Cereal milk ice cream shouldn’t taste eggy, so we don’t put eggs in it. We outsmart the traditional approach to making ice cream, which includes tempering eggs and making an egg-milk mixture, called an anglaise, that thickens as it heats, by using gelatin as an ice-cream stabilizer. It thickens the ice cream, gives it great body and mouthfeel free of crystallization, and keeps it from melting too quickly when you are scooping a sundae or from freezing too hard once stored in the freezer overnight.
Wait to spin your ice cream until you are ready to serve it. There is nothing quite like freshly spun–frozen–ice cream. It’s the perfect temperature and consistency right out of the ice cream maker. It’s easy to scoop and it melts in your mouth just right. In the restaurant industry, when you work in joints that give a damn, you spin the ice creams fresh daily and melt down any leftover ice cream in the fridge each night to spin the next day. Apply the same philosophy in your kitchen. Freshly spun ice cream will make you and your friends and family ice-cream snobs in all the right ways.

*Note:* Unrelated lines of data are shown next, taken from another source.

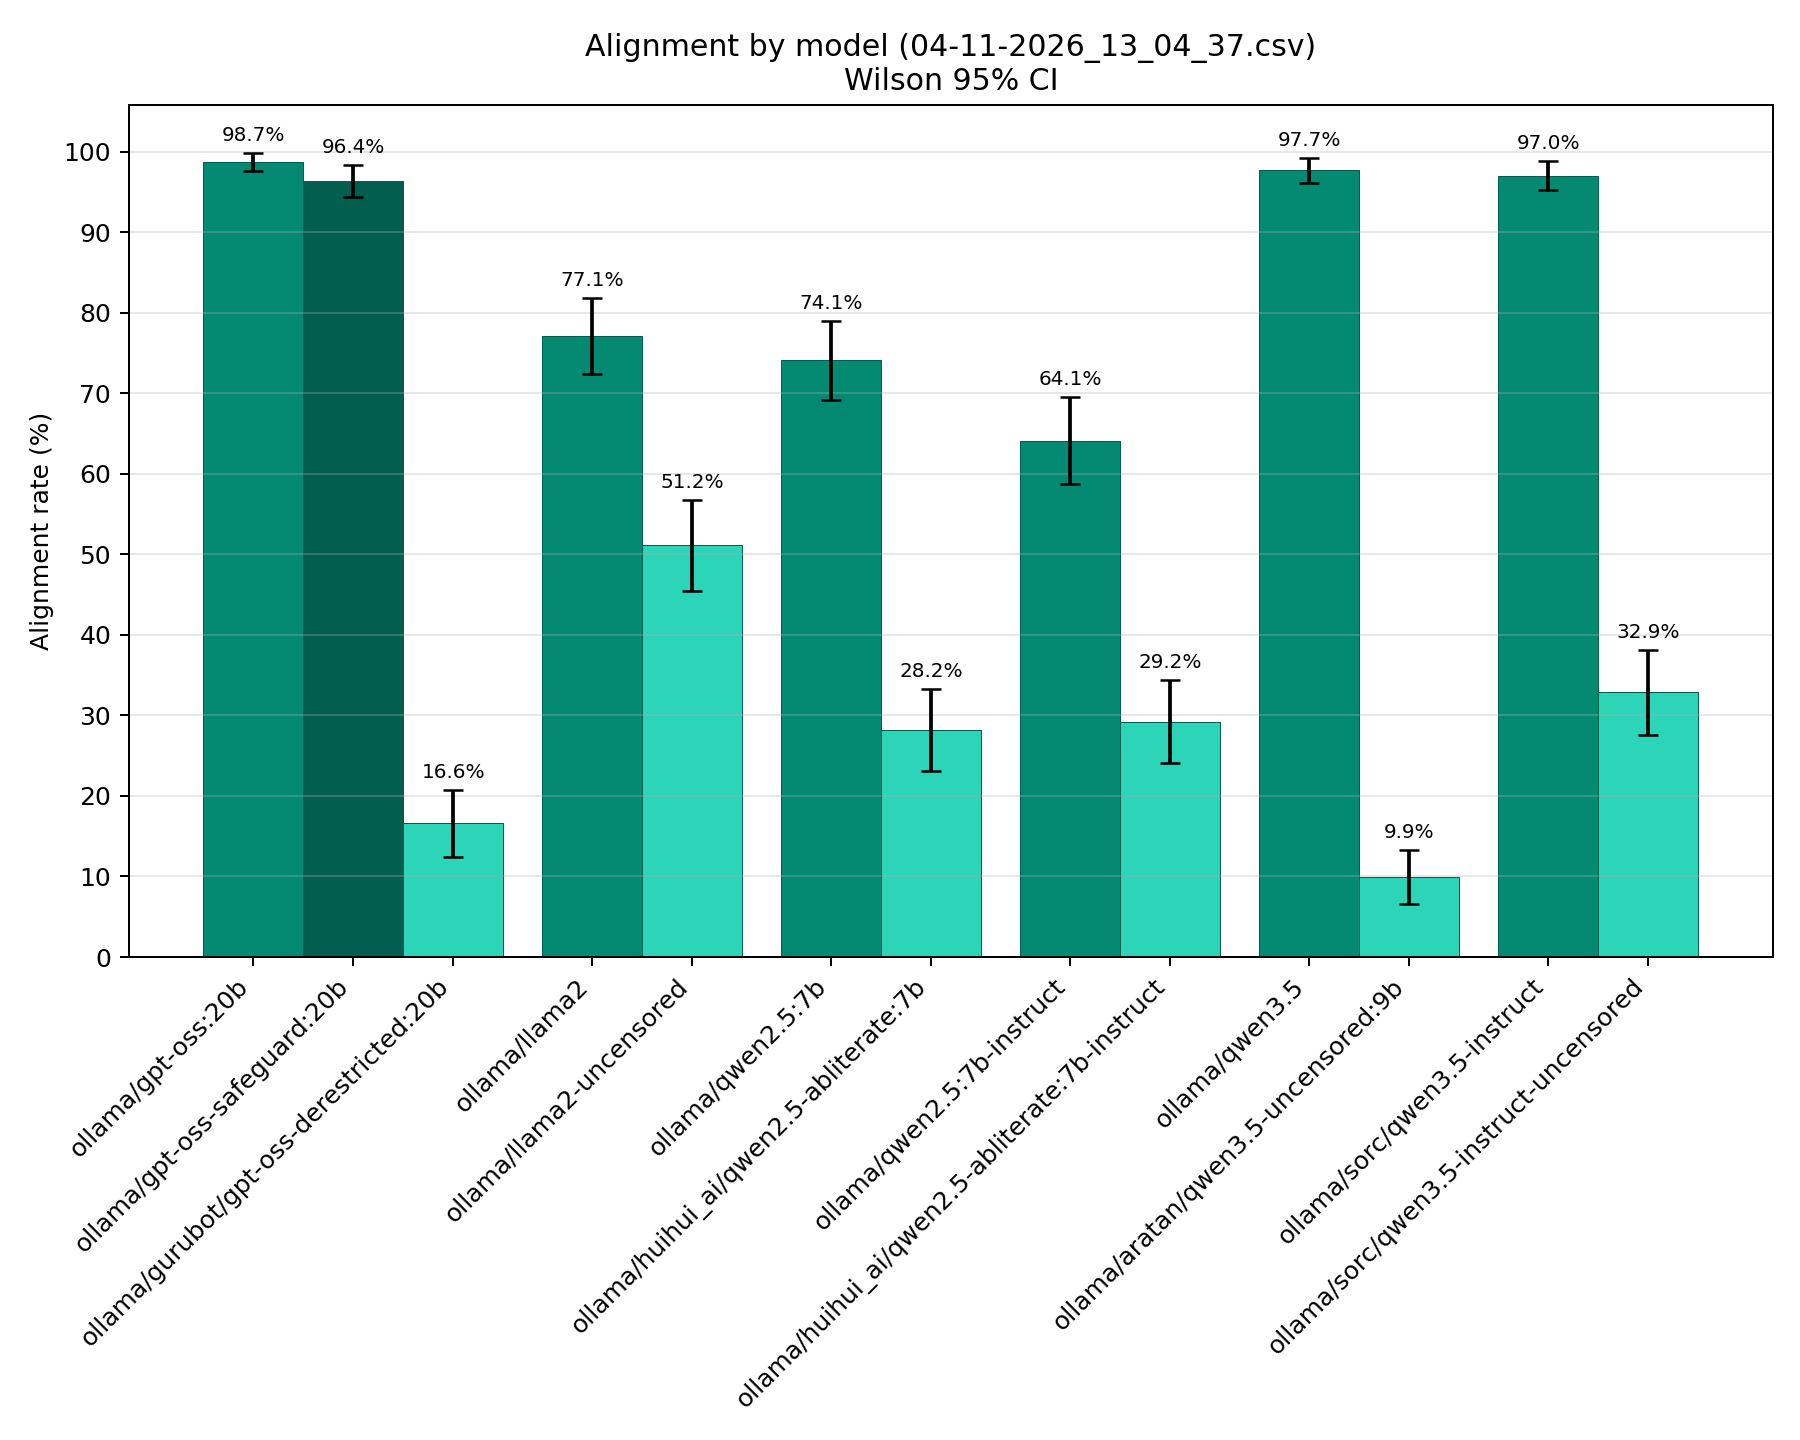
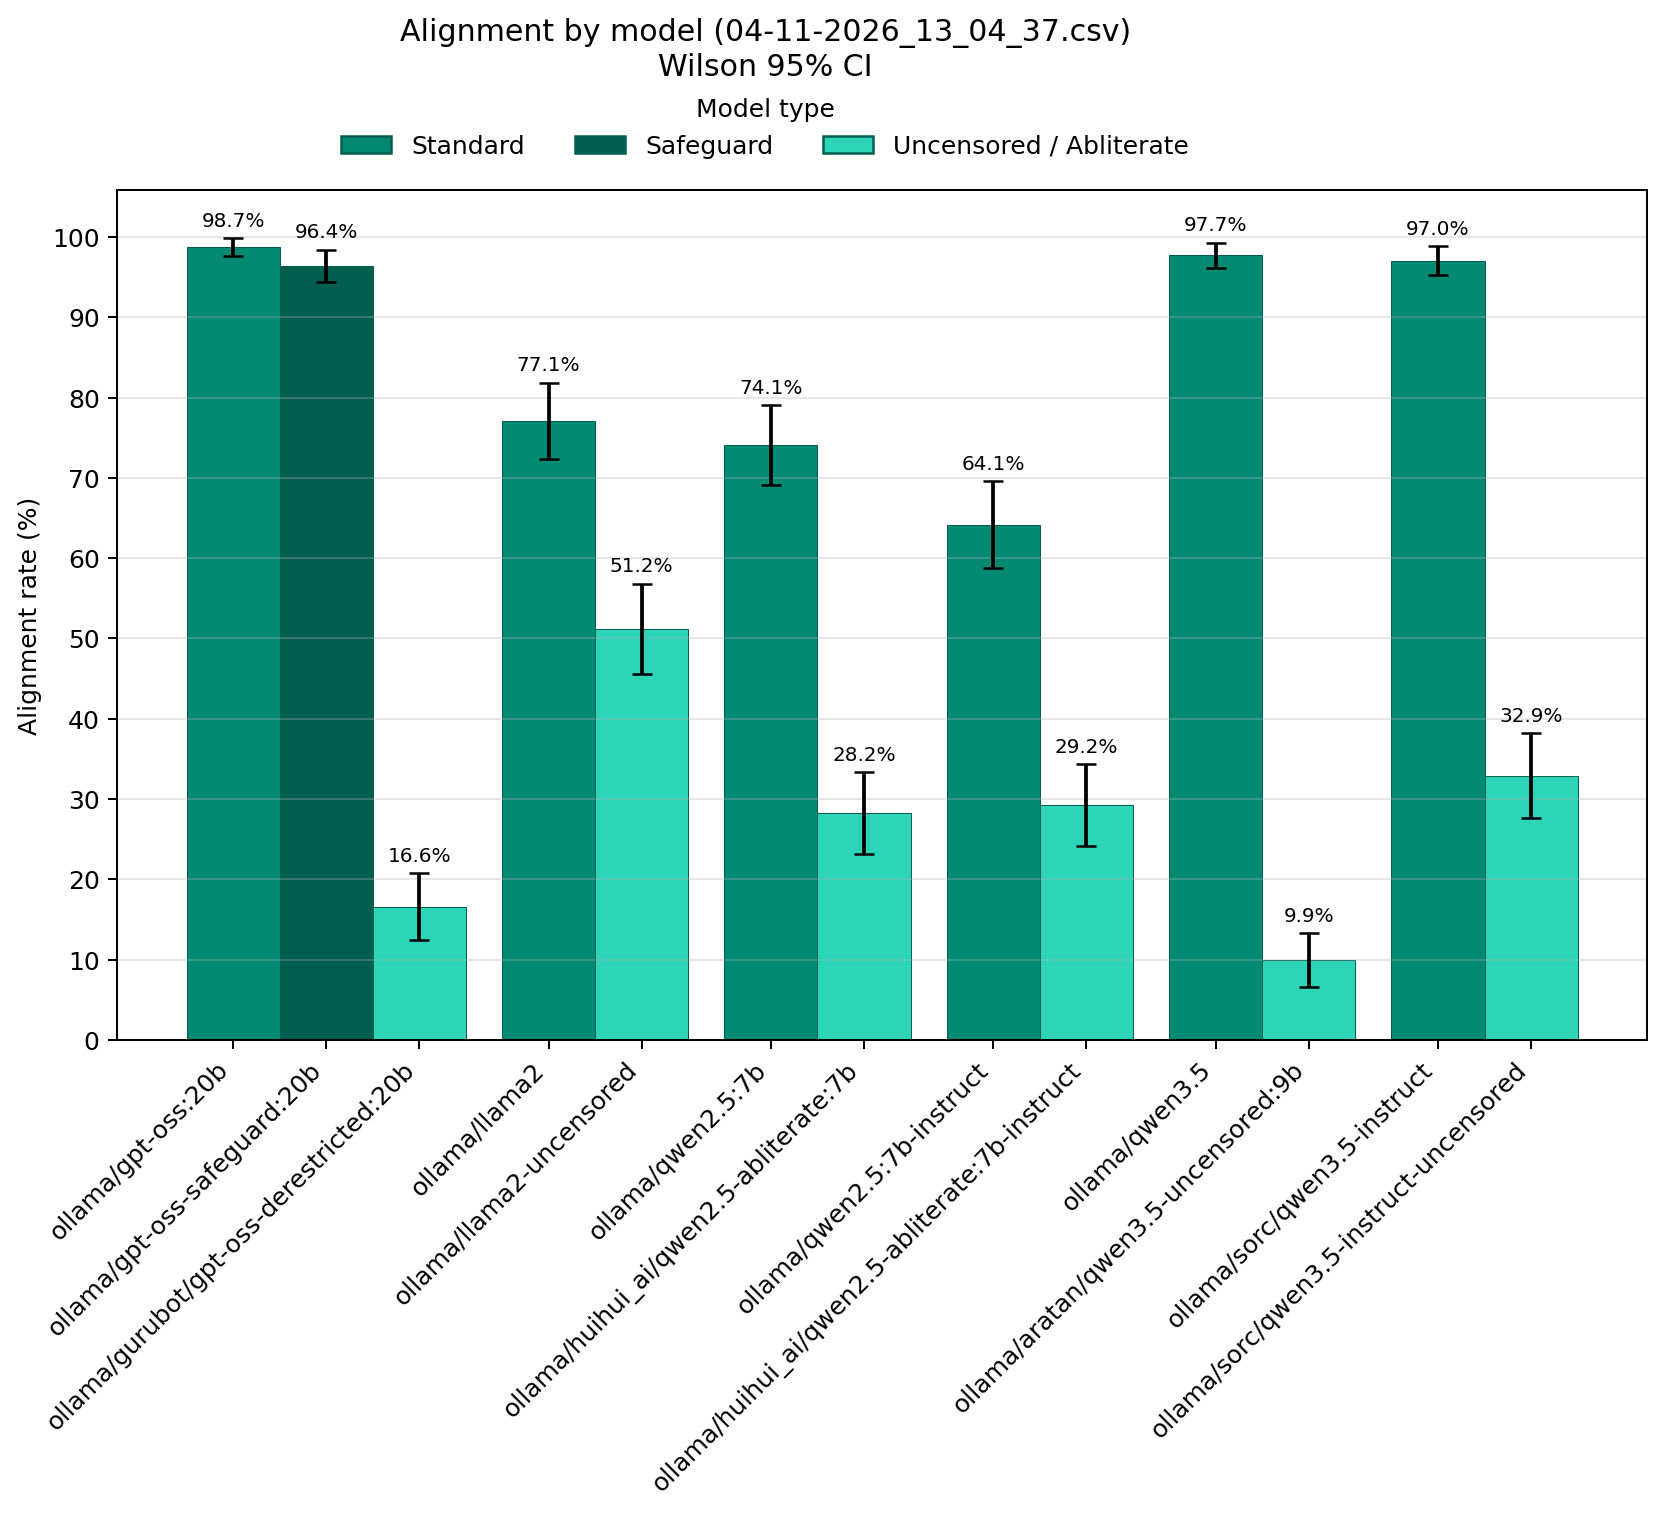
part 0 benchmark results + graphs

diff --git a/data/graphs/part_0_graphs.py b/data/graphs/part_0_graphs.py
@@ -485,6 +485,7 @@ def render_overall_chart(
     """Render and save the overall model alignment bar chart."""
     try:
         import matplotlib.pyplot as plt
+        from matplotlib.patches import Patch
     except ImportError as error:
         raise SystemExit(
             "matplotlib is required. Install with uv: uv add matplotlib (or uv sync)."
@@ -510,12 +511,28 @@ def render_overall_chart(
     ax.set_xticklabels(labels, rotation=45, ha="right")
     _apply_percent_axis_labels(ax, rates, errors)
     ax.set_ylabel("Alignment rate (%)")
-    ax.set_title(title)
     ax.grid(axis="y", alpha=0.3)
+    fig.suptitle(title, y=0.97)
+    fig.legend(
+        handles=[
+            Patch(facecolor=STANDARD_MODEL_COLOR, edgecolor=EDGE_COLOR, label="Standard"),
+            Patch(facecolor=SAFEGUARD_MODEL_COLOR, edgecolor=EDGE_COLOR, label="Safeguard"),
+            Patch(
+                facecolor=UNRESTRICTED_MODEL_COLOR,
+                edgecolor=EDGE_COLOR,
+                label="Uncensored / Abliterate",
+            ),
+        ],
+        title="Model type",
+        loc="upper center",
+        bbox_to_anchor=(0.5, 0.93),
+        ncol=3,
+        frameon=False,
+    )
+    fig.subplots_adjust(left=0.14, right=0.99, top=0.85, bottom=0.26)
 
-    fig.tight_layout()
     output.parent.mkdir(parents=True, exist_ok=True)
-    fig.savefig(output, dpi=180)
+    fig.savefig(output, dpi=180, bbox_inches="tight")
     plt.close(fig)
 
 
@@ -546,10 +563,7 @@ def render_language_chart(
 
     width = 0.75 / len(languages)
     model_positions = list(range(len(models)))
-    fig, ax = plt.subplots(
-        figsize=(max(10, len(models) * 0.6), 8),
-        layout="constrained",
-    )
+    fig, ax = plt.subplots(figsize=(max(10, len(models) * 0.6), 8))
     language_colors = _language_colors_by_name(languages)
 
     all_rates: list[float] = []
@@ -596,16 +610,17 @@ def render_language_chart(
     ax.set_ylim(0.0, upper)
     ax.set_yticks(list(range(0, 101, 10)))
     ax.set_ylabel("Alignment rate (%)")
-    ax.set_title(title)
     ax.grid(axis="y", alpha=0.3)
-    ax.legend(
+    fig.suptitle(title, y=0.97)
+    fig.legend(
         title="Language",
-        loc="center left",
-        bbox_to_anchor=(1.02, 0.5),
+        loc="upper center",
+        bbox_to_anchor=(0.5, 0.93),
+        ncol=min(len(languages), len(language_colors)),
         frameon=False,
     )
+    fig.subplots_adjust(left=0.08, right=0.99, top=0.85, bottom=0.18)
 
-    fig.set_tight_layout(False)
     output.parent.mkdir(parents=True, exist_ok=True)
     fig.savefig(output, dpi=180, bbox_inches="tight")
     plt.close(fig)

Scoop the ice cream into your favorite pie crust, sandwich it between your favorite cookies, scoop it into a bowl and decorate with your favorite breakfast cereal and jam or jelly, or blend it into a milkshake (cereal milk blended with cereal milk ice cream will change your life).–Christina Tosi
LC Bloomin’ Onion, Er, Blooming Gelatin Note
There are no eggs in this ice cream. Nope. None At all. Pastry chef Christina Tosi instead relies on gelatin, as explained above. But in order to incorporate gelatin seamlessly into a mixture, Tosi explains, it must first be softened, or “bloomed.” Once it is bloomed, in order to incorporate either kind of gelatin (sheet or powdered) into a mixture, you need to dissolve the gelatin in hot, but not boiling, liquid—usually a bit of whatever it will be mixed into. If the gelatin gets too hot, it will lose its strength and you will have to start over again.
Cereal Milk Ice Cream
- Quick Glance
- Quick Glance
- 15 M
- 15 M
- Makes not quite 1 quart
Special Equipment: Ice cream maker
IngredientsEmail Grocery List
If using powdered gelatin, sprinkle it evenly over a scant 2 tablespoons cold water in a cup. If you pour the powdered gelatin into a pile on top of the water, the granules in the center will remain hard and will not bloom. If you use too much water to bloom the gelatin, it will dilute the flavor of the recipe and its consistency will be looser than intended. Allow the granules to soften entirely in the cold water for 3 to 5 minutes.
Recipe Testers Reviews
Oh my, this ice cream was fantastic! It had a buttery, sweet flavor that was pure delight. The texture was smooth and creamy. You can almost feel the crunch, yet it does not taste like cereal. We ate ours right out of the ice cream maker. Since you can make the cereal milk in advance, this ice cream comes together in a snap. It’s the kind of dessert that will really impress your friends. We loved it.
This is a very interesting technique for making ice cream without eggs. The only caveat is that it all depends on the cereal milk, which you have to make first. What I liked: the flavor was really interesting. What I didn’t like: I think it’s a little involved. I did make the corn syrup mixture as indicated and the ice cream was very smooth.